[Many thanks to Peter Jordens for these links on Afro-Puerto Rican scholar Arturo Alfonso Schomburg (1874-1938).] Earlier this month, Shanice Davis, Vibe (6 February 2017) commented on a video posted by Raquel Reichard, Latina (3 February 2017) in “Meet Arturo Schomburg, an Afro-Puerto Rican Historian Called ‘The Father of Black History.’” In “Why Afro-Boricua Scholar Arturo Schomburg Should Be Celebrated This Black History Month,” Davis writes:
During the Harlem Renaissance, Afro-Boricua scholar Arturo Schomburg transformed New York Public Library’s “Division of Negro Literature, History and Prints” into an epicenter grounded in telling the story of the African diaspora.

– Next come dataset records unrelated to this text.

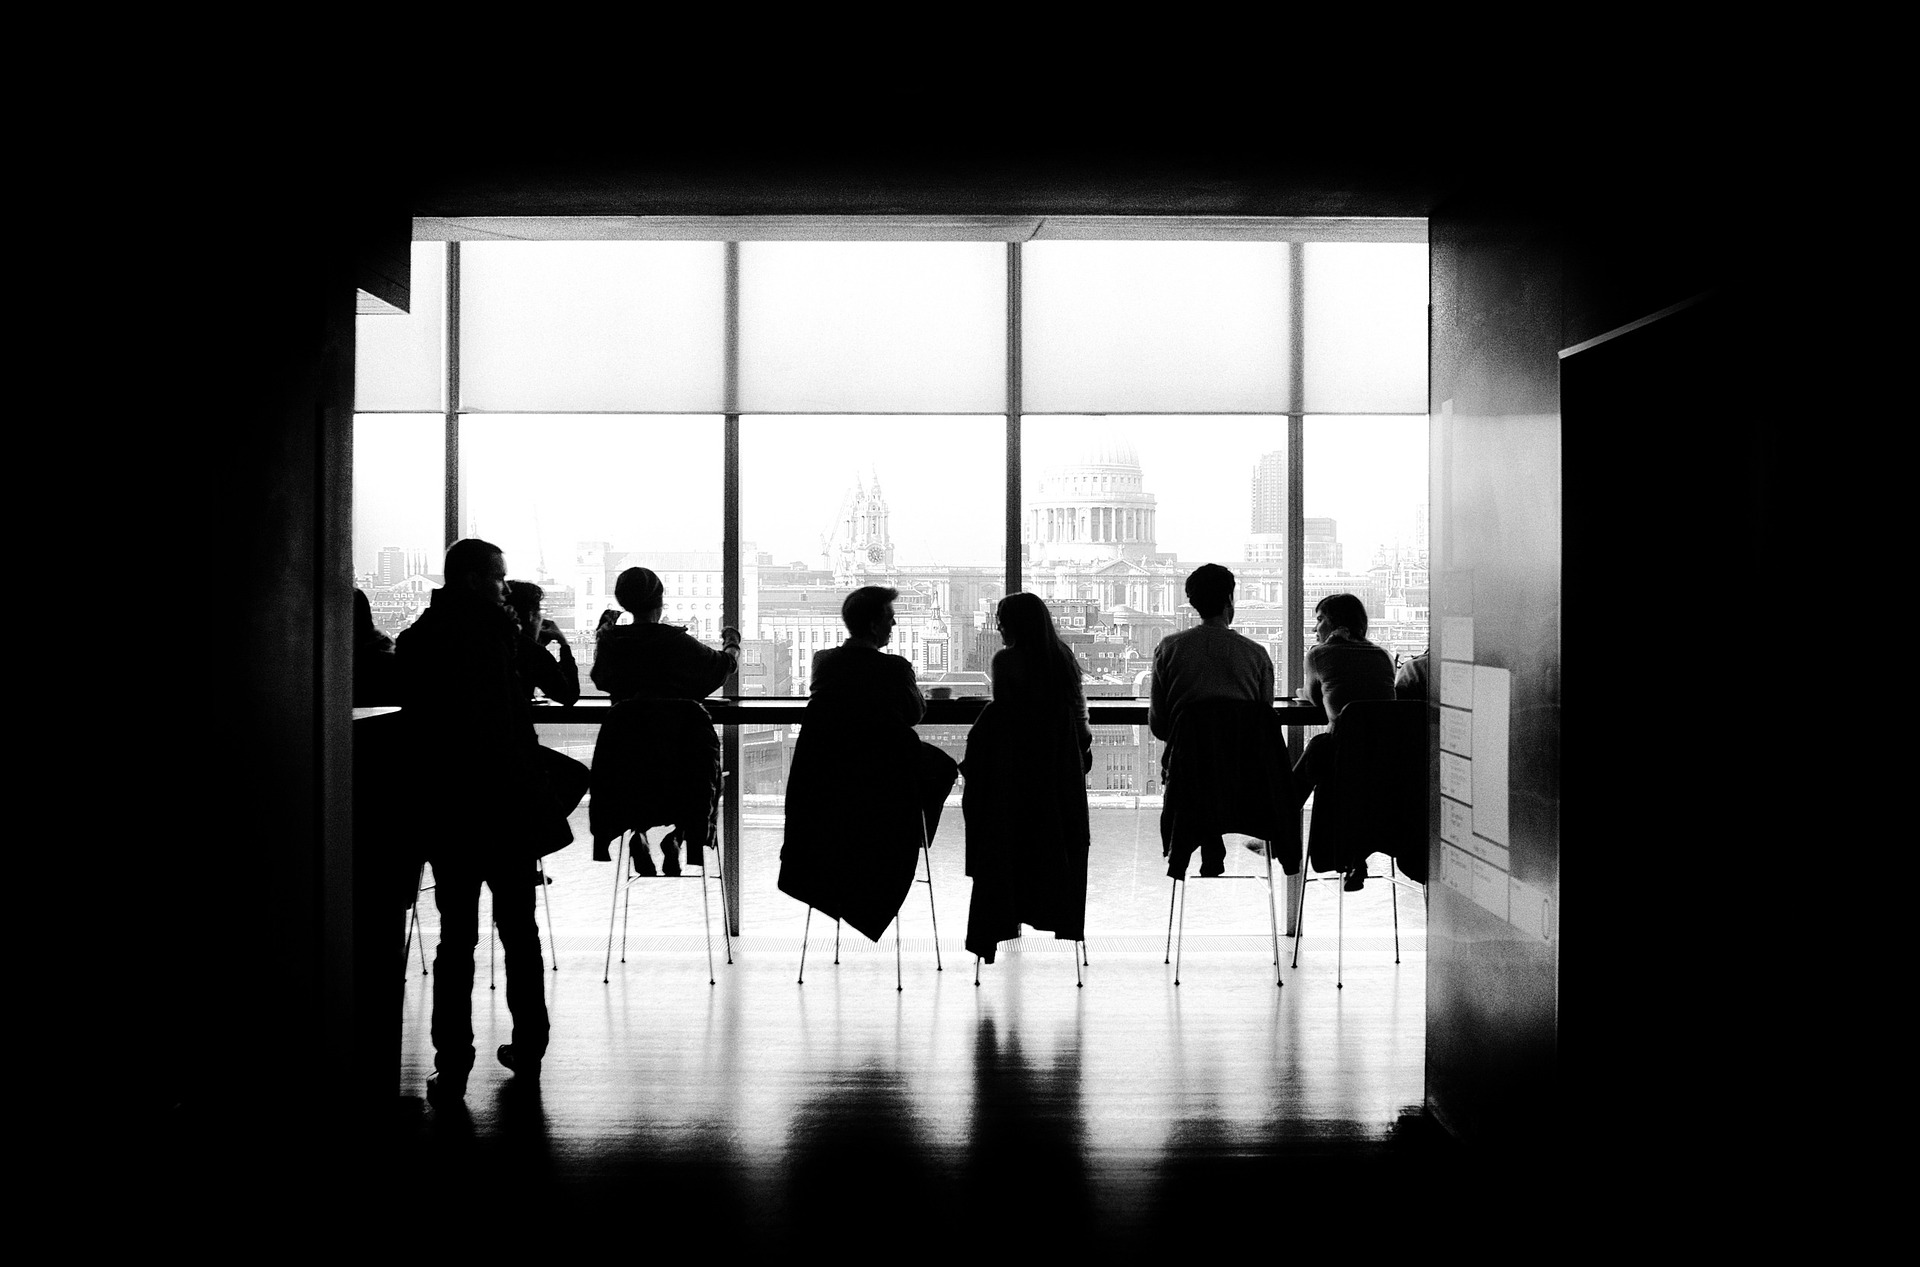
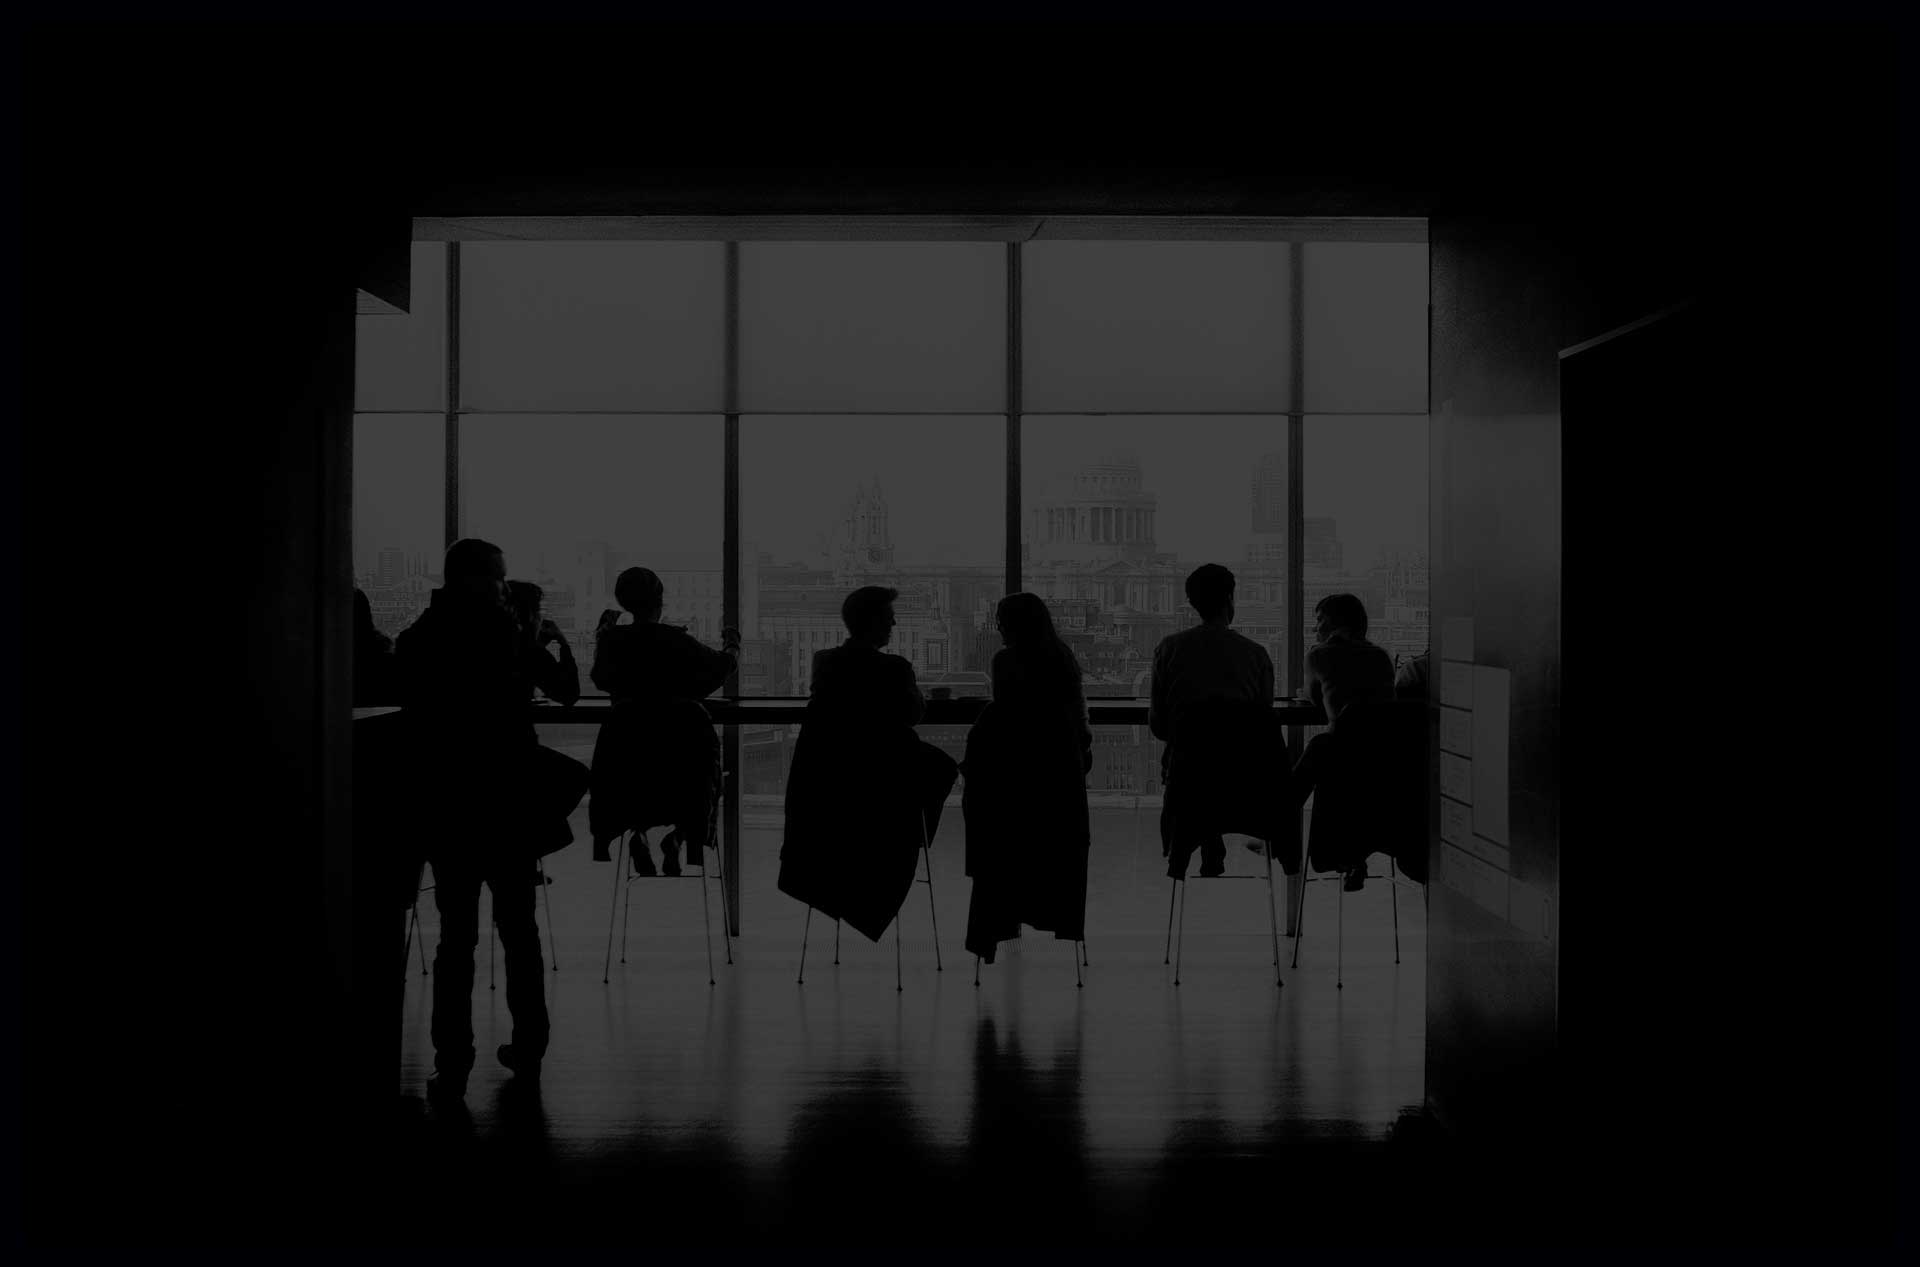
cambio de imagenes portadas

diff --git a/resources/js/Pages/Dante.jsx b/resources/js/Pages/Dante.jsx
@@ -30,7 +30,7 @@ const Dante = () => {
             <div style={{ backgroundColor: "#000000" }}>
                 <div className="portadaContacto">
                     <img
-                        src="/img/portadas/team21.png"
+                        src="/img/portadas/team21.jpg"
                         className="img-fluid"
                     ></img>
                 </div>

diff --git a/public/css/contacto.css b/public/css/contacto.css
@@ -8,7 +8,7 @@
 .portadaContacto img {
     object-fit: cover;
     width: 100%;
-    opacity: 0.2;
+    /* opacity: 0.2; */
 }
 
 .contacto_rounded {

Today, the Schomburg Center for Research in Black Culture stands as a National Historic Landmark after the Department of the Interior (DOI) recognized the longstanding cultural hub on Jan. 11, days before President Barack Obama completed his tenure in office.
According to Latina, the impetus of the Santurce native’s contribution to black history began in grade school, where he was told that “black people had no history, heroes or accomplishments.” Setting out to New York, the renowned bibliophile collected and preserved thousands of books, manuscripts, pamphlets and artwork throughout his lifetime that proved otherwise. [. . .]
For full article, see http://www.vibe.com/2017/02/arturo-schomburg-black-history